Now You Can Sketch Musical Ideas on Interactive Sheet Music
Software developer Alexei Baboulevitch’s calls his Composer’s Sketchpad app a “living staff paper.”
Courtesy the artist
As a tool, the composer’s pad of sheet music is often beyond the abilities of the layperson. Certainly it’s beyond the ability of most self-taught musicians, who maybe didn’t undertake formal notational training. Independent software developer and composer Alexei Baboulevitch is hoping to reinvent composition with modern technology in his Composer's Sketchpad app, which imagines writing sheet music as an interactive artmaking process.

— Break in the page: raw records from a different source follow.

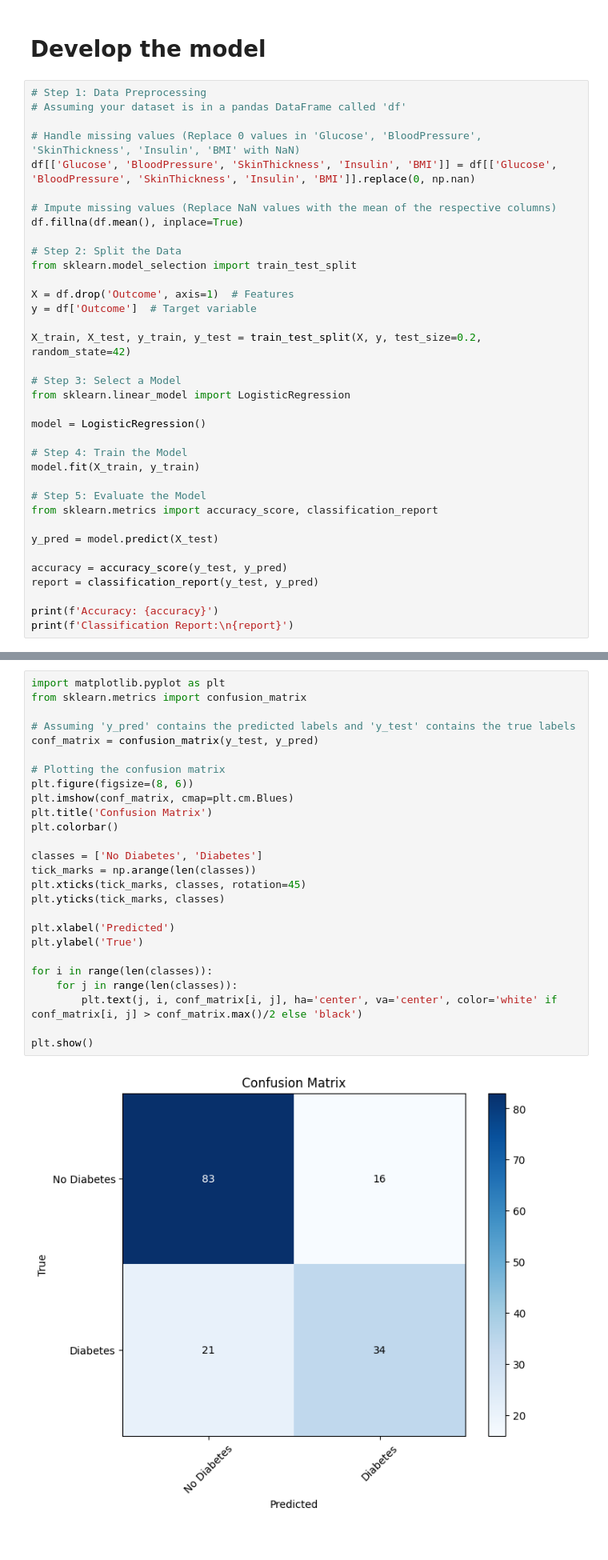
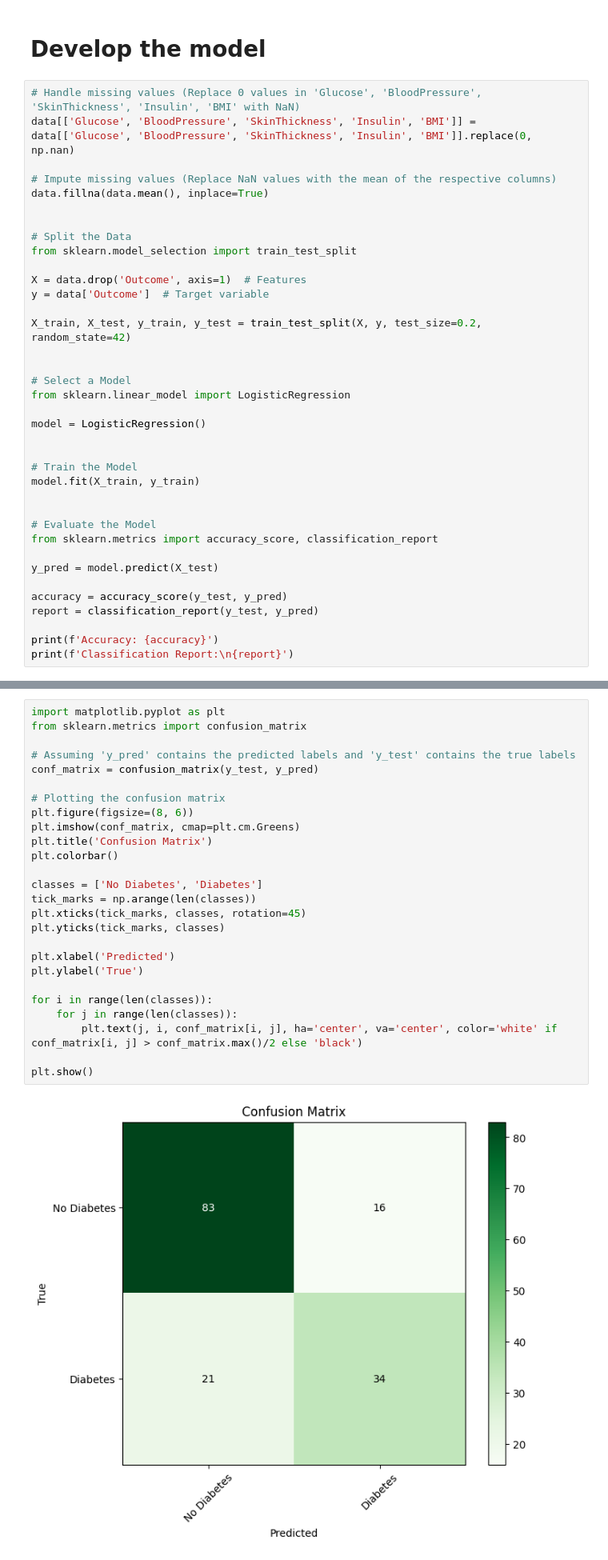
Before and after one commit to hhpramod/diabetes_disease_prediction, a Jupyter notebook: diabetes.ipynb, the cells around one changed output, grey strips where cells are left out. Shown at 80% size. Cells and saved outputs as stored; diff of their text form.

```diff
--- a/diabetes.ipynb
+++ b/diabetes.ipynb
@@ -131,32 +134,33 @@ plt.show()
 # %% [markdown]
 # Develop the model
 # %%
-# Step 1: Data Preprocessing
-# Assuming your dataset is in a pandas DataFrame called 'df'
-
 # Handle missing values (Replace 0 values in 'Glucose', 'BloodPressure', 'SkinThickness', 'Insulin', 'BMI' with NaN)
-df[['Glucose', 'BloodPressure', 'SkinThickness', 'Insulin', 'BMI']] = df[['Glucose', 'BloodPressure', 'SkinThickness', 'Insulin', 'BMI']].replace(0, np.nan)
+data[['Glucose', 'BloodPressure', 'SkinThickness', 'Insulin', 'BMI']] = data[['Glucose', 'BloodPressure', 'SkinThickness', 'Insulin', 'BMI']].replace(0, np.nan)
 
 # Impute missing values (Replace NaN values with the mean of the respective columns)
-df.fillna(df.mean(), inplace=True)
+data.fillna(data.mean(), inplace=True)
 
-# Step 2: Split the Data
+
+# Split the Data
 from sklearn.model_selection import train_test_split
 
-X = df.drop('Outcome', axis=1)  # Features
-y = df['Outcome']  # Target variable
+X = data.drop('Outcome', axis=1)  # Features
+y = data['Outcome']  # Target variable
 
 X_train, X_test, y_train, y_test = train_test_split(X, y, test_size=0.2, random_state=42)
 
-# Step 3: Select a Model
+
+# Select a Model
 from sklearn.linear_model import LogisticRegression
 
 model = LogisticRegression()
 
-# Step 4: Train the Model
+
+# Train the Model
 model.fit(X_train, y_train)
 
-# Step 5: Evaluate the Model
+
+# Evaluate the Model
 from sklearn.metrics import accuracy_score, classification_report
 
 y_pred = model.predict(X_test)
@@ -187,28 +195,28 @@ Please also refer to the documentation for alternative solver options:
 # %%
 import matplotlib.pyplot as plt
 from sklearn.metrics import confusion_matrix
 
 # Assuming 'y_pred' contains the predicted labels and 'y_test' contains the true labels
 conf_matrix = confusion_matrix(y_test, y_pred)
 
 # Plotting the confusion matrix
 plt.figure(figsize=(8, 6))
-plt.imshow(conf_matrix, cmap=plt.cm.Blues)
+plt.imshow(conf_matrix, cmap=plt.cm.Greens)
 plt.title('Confusion Matrix')
 plt.colorbar()
 
 classes = ['No Diabetes', 'Diabetes']
 tick_marks = np.arange(len(classes))
 plt.xticks(tick_marks, classes, rotation=45)
 plt.yticks(tick_marks, classes)
 
 plt.xlabel('Predicted')
 plt.ylabel('True')
 
 for i in range(len(classes)):
     for j in range(len(classes)):
         plt.text(j, i, conf_matrix[i, j], ha='center', va='center', color='white' if conf_matrix[i, j] > conf_matrix.max()/2 else 'black')
 
 plt.show()
 # %% [output]
-[figure, old version]
+[figure, new version]
```
Also changed, not shown: parts of 10 cells of this notebook.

Though designed for all ages, the app won the Children's Technology Review Editor's Choice Award. Users can select from dozens of instruments, and control tempo, volume, vibrato, and octave. There are no limits to the number of musical pieces that can be saved, and they can be exported as MIDI or JSON files.
“My app takes a painterly approach to composing music,” Baboulevitch tells The Creators Project. “Upon creating a new piece, you're presented with a large canvas that you can quickly pan around with your finger. Put down a second finger (or an Apple Pencil) and you start drawing musical notes, just as if you were using an art application.”

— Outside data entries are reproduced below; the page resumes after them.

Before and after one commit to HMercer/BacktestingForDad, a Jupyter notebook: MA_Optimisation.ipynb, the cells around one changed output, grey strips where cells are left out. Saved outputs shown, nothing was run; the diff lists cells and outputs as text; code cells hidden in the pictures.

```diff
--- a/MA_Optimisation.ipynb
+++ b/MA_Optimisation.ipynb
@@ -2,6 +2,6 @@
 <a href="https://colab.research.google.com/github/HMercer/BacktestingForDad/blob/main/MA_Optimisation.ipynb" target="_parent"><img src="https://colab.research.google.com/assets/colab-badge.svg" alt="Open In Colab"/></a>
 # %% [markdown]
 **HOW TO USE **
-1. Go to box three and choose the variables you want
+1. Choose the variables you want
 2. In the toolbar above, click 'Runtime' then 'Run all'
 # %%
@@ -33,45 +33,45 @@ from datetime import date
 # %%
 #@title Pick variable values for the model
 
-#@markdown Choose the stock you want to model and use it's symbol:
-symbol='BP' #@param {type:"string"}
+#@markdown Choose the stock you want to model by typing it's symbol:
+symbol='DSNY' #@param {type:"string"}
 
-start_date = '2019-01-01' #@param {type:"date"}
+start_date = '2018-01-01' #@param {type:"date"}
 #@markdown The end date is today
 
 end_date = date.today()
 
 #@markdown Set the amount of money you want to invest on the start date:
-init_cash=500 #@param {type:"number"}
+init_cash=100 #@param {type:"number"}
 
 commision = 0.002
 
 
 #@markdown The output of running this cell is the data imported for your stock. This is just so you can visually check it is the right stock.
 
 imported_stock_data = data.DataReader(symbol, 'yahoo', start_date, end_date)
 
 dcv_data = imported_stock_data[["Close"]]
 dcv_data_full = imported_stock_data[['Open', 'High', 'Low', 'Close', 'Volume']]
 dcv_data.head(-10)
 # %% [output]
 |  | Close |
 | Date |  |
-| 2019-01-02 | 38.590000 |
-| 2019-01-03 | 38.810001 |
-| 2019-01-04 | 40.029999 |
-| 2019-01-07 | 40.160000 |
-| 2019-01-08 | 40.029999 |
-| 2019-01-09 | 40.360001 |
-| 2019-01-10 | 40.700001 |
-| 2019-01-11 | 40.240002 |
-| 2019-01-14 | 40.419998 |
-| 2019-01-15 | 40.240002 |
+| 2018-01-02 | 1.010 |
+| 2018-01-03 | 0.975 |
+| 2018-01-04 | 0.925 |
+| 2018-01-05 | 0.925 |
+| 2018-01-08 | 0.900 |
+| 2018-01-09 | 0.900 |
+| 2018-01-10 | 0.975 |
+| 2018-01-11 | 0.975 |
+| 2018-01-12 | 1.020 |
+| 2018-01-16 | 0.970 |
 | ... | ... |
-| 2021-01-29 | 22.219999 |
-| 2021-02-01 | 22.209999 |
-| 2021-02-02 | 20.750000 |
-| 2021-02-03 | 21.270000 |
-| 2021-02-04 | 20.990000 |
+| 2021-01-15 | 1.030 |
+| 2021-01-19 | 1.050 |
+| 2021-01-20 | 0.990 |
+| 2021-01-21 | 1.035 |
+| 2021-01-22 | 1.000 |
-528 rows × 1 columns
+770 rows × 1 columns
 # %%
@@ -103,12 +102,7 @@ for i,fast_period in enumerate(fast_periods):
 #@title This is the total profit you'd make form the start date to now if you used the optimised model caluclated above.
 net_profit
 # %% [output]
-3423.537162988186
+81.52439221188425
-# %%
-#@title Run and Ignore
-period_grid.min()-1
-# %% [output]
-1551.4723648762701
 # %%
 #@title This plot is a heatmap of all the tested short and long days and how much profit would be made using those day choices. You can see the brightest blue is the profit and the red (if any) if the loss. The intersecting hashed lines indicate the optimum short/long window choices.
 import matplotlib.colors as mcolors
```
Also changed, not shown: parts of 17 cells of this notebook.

“There's no grid walling you in—your notes can begin at any point in time and bend to any pitch, allowing you to design curvy solos, complex polyrhythms, and even strange microtonal compositions with ease,” he adds. “All the playback and editing controls are right by your fingers, meaning no wrangling with messy airplane-cockpit user interfaces or hidden modes.”
Baboulevitch designed Composer’s Sketchpad to make musical composition intuitive and direct. In that sense, he compares it to finger-painting. But he insists the app, which he calls a “living staff paper,” is not a toy. Baboulevitch wanted to move away from traditional Western musical notation, which he believes boxes composers into discrete measures and limits them to 12 pitches available on the standard piano keyboard.
“You can write anything from snippets of melodies to entire symphonies using this thing,” he says. “I see it as a modern take on sheet music for the mobile era.”